4. Turn your walk into a workout
Intervals, or short bursts of more intense exercise, added on to a moderate workout have proven longevity benefits. You can reap the potentially life-lengthening rewards simply by alternating 30 to 60 seconds of faster walking to your regular daily strolls. Those in better shape can try adding short bits of jogging into a brisk walk, suggests Peeke.
When Mayo Clinic researchers studied the effects of interval training on people ages 65 to 80, they found that some of the age-related deterioration of muscle cells had been reversed. The study, published in Cell Metabolism, found that this type of training even triggered the growth of new muscle, counteracting the natural muscle loss that occurs with growing older. It can benefit your brain, too: Older adults who exercised using short bursts of activity saw up to a 30 percent improvement in memory performance compared to those who did a more moderate workout, according to a 2019 study published in the journal Applied Physiology, Nutrition and Metabolism.

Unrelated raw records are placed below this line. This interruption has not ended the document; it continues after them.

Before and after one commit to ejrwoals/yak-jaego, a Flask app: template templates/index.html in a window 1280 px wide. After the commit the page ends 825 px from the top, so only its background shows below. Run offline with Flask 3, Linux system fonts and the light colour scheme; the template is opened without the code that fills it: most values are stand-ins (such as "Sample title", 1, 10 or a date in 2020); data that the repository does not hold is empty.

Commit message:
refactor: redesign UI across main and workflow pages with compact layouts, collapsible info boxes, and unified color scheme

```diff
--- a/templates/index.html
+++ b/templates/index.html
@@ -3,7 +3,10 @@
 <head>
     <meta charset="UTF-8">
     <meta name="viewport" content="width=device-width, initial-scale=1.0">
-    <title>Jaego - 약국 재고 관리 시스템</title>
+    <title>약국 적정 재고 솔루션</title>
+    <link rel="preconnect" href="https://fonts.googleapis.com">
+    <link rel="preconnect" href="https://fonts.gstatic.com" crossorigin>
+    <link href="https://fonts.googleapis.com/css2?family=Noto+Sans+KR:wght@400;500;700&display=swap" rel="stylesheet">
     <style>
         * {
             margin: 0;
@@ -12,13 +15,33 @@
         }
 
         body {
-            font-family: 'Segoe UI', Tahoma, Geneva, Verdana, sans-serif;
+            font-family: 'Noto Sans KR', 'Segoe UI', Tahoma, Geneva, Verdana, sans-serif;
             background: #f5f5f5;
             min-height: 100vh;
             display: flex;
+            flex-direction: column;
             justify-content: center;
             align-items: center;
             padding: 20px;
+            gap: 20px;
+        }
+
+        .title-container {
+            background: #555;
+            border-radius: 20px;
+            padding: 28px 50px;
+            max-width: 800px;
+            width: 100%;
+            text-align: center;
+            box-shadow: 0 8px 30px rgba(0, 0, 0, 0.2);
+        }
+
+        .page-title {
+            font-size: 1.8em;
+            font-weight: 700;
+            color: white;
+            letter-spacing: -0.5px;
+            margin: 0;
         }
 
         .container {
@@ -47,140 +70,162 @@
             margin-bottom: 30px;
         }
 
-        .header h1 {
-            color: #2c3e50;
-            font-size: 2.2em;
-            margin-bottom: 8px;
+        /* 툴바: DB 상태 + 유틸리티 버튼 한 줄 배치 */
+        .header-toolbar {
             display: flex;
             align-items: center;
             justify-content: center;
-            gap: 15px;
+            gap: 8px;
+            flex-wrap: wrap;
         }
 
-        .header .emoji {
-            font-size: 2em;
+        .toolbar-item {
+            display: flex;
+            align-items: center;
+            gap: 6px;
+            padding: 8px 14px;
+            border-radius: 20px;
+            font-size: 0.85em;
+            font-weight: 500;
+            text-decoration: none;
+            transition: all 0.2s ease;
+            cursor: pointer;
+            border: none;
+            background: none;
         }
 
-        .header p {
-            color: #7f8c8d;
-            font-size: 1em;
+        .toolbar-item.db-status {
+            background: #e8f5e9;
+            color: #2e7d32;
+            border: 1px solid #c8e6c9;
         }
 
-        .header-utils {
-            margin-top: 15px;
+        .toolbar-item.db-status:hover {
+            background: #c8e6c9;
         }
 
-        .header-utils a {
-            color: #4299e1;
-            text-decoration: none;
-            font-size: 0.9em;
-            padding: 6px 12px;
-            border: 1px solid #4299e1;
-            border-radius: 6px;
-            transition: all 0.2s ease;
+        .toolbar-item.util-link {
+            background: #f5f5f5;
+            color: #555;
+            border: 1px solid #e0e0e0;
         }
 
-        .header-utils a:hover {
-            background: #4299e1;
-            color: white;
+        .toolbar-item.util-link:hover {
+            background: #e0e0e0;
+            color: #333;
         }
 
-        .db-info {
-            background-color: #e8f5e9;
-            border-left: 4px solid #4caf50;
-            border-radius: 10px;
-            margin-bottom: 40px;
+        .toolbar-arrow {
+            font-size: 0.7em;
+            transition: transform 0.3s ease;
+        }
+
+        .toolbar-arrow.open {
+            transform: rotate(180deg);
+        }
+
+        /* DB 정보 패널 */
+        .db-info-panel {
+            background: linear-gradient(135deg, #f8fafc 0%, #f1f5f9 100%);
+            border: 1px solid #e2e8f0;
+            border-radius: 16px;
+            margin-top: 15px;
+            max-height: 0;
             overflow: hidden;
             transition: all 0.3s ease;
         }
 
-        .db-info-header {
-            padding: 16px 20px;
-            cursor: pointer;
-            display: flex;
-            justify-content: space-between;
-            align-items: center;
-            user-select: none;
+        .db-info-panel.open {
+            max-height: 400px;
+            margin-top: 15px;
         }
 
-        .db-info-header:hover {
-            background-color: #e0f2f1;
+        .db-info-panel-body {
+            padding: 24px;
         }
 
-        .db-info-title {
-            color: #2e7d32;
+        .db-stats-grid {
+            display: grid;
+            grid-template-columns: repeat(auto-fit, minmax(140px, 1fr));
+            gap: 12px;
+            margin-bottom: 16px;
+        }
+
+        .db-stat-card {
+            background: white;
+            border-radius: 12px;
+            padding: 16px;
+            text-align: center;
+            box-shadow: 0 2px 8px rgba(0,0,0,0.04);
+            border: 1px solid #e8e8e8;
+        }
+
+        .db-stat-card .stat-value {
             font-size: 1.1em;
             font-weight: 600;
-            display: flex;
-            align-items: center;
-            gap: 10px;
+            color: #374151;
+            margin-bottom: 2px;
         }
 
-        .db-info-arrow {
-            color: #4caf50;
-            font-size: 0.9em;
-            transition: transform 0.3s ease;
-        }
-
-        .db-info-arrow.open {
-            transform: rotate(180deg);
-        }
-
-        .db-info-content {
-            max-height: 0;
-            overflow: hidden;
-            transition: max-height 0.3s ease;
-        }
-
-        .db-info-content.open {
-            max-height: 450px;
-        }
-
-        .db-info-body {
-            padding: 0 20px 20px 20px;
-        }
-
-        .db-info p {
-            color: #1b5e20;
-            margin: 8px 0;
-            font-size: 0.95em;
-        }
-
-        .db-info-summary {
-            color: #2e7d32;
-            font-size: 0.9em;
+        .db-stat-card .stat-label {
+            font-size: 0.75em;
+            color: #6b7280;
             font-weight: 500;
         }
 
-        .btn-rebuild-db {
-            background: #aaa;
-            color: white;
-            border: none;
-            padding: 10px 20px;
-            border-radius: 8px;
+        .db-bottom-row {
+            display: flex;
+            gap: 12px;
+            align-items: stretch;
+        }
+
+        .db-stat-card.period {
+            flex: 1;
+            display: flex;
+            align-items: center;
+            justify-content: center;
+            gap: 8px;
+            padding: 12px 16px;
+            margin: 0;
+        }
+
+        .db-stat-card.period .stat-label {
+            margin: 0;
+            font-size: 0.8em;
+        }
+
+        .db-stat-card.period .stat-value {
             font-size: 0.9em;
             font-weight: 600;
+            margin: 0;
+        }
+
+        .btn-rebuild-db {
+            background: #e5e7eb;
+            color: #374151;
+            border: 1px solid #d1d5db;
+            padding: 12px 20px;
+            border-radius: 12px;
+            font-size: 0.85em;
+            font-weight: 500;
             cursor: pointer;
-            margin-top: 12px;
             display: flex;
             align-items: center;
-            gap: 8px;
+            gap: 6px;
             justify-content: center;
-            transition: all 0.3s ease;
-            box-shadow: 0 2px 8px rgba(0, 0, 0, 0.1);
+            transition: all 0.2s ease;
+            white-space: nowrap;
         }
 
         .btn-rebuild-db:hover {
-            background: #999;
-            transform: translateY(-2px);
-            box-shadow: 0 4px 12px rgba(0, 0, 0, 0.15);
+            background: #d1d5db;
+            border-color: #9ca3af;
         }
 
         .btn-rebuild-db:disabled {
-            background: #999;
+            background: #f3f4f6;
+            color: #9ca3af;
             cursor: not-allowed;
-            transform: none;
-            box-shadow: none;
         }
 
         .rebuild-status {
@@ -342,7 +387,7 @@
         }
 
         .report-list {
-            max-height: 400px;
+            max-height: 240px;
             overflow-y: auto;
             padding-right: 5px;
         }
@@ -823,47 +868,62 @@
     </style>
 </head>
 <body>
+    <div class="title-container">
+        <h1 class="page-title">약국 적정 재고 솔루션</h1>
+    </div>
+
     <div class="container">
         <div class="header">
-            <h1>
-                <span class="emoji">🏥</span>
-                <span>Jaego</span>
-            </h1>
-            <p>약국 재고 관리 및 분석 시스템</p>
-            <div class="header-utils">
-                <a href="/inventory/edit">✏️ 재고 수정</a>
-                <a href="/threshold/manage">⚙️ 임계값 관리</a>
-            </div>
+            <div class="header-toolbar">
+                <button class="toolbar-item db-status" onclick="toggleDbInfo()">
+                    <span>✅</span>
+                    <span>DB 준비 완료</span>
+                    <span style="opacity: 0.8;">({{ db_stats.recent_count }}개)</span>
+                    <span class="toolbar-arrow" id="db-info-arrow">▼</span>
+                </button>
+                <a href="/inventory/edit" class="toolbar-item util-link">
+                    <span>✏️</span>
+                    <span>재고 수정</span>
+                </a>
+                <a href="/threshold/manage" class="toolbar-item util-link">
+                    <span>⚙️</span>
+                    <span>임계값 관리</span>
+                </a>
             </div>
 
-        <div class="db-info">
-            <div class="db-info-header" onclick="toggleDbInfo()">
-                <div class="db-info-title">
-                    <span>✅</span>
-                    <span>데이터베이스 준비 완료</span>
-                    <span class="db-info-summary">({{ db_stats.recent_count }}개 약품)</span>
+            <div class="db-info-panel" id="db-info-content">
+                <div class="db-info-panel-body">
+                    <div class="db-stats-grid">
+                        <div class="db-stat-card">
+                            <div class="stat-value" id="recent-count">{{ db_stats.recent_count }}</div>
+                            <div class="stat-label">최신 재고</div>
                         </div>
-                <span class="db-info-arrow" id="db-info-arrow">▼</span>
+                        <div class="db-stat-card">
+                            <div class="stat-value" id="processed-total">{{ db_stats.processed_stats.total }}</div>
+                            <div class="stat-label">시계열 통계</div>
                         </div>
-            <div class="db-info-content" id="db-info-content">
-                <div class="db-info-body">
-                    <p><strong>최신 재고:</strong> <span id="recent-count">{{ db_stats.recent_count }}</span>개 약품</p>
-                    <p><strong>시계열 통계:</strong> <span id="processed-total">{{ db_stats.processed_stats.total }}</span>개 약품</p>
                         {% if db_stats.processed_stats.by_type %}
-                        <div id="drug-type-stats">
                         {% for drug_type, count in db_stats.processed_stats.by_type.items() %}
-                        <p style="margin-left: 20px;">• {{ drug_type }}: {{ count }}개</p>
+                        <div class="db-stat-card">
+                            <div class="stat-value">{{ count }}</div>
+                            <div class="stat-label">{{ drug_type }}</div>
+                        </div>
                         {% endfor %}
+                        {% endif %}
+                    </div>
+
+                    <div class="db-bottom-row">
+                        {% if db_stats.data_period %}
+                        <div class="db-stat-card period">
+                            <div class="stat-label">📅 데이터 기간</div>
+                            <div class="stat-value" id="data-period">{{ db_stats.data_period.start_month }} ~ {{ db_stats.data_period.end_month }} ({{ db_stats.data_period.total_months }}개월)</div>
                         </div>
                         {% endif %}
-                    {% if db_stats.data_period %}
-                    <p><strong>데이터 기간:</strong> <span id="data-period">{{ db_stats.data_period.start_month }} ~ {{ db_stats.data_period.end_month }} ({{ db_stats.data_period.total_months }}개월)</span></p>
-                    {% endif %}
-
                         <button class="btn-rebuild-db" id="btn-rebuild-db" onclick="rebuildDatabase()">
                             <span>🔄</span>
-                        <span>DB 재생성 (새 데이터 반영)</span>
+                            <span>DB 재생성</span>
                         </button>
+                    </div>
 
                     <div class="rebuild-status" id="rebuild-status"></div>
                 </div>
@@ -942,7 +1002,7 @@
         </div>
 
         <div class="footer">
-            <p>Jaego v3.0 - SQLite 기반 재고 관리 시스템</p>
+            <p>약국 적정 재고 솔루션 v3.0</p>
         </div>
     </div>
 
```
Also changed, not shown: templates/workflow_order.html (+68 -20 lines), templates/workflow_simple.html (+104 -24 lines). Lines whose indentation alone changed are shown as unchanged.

5. Find a virtual fitness buddy
If your basement workout’s feeling pretty ho-hum by now, synching up with a buddy over Zoom or FaceTime to lift weights or do cardio together could help provide the encouragement to help you stay active in 2021, says Jaclyn Maher, assistant professor in the department of kinesiology at the University of North Carolina Greensboro. “It’s a good way to hold yourself accountable, and you can also try different fitness apps such as FitOn to schedule workouts at the same time that you can do together virtually,” she says.
One Michigan State University study, for example, found that working out with a virtual partner — human or computer generated — increased motivation to complete exercise. Making your workout buddy someone close to your age seems to provide the greatest benefit: A 2018 study published in the journal Health Psychology found that older adults are more likely to stick to an exercise program if they do it with people in their age group.
— to www.aarp.org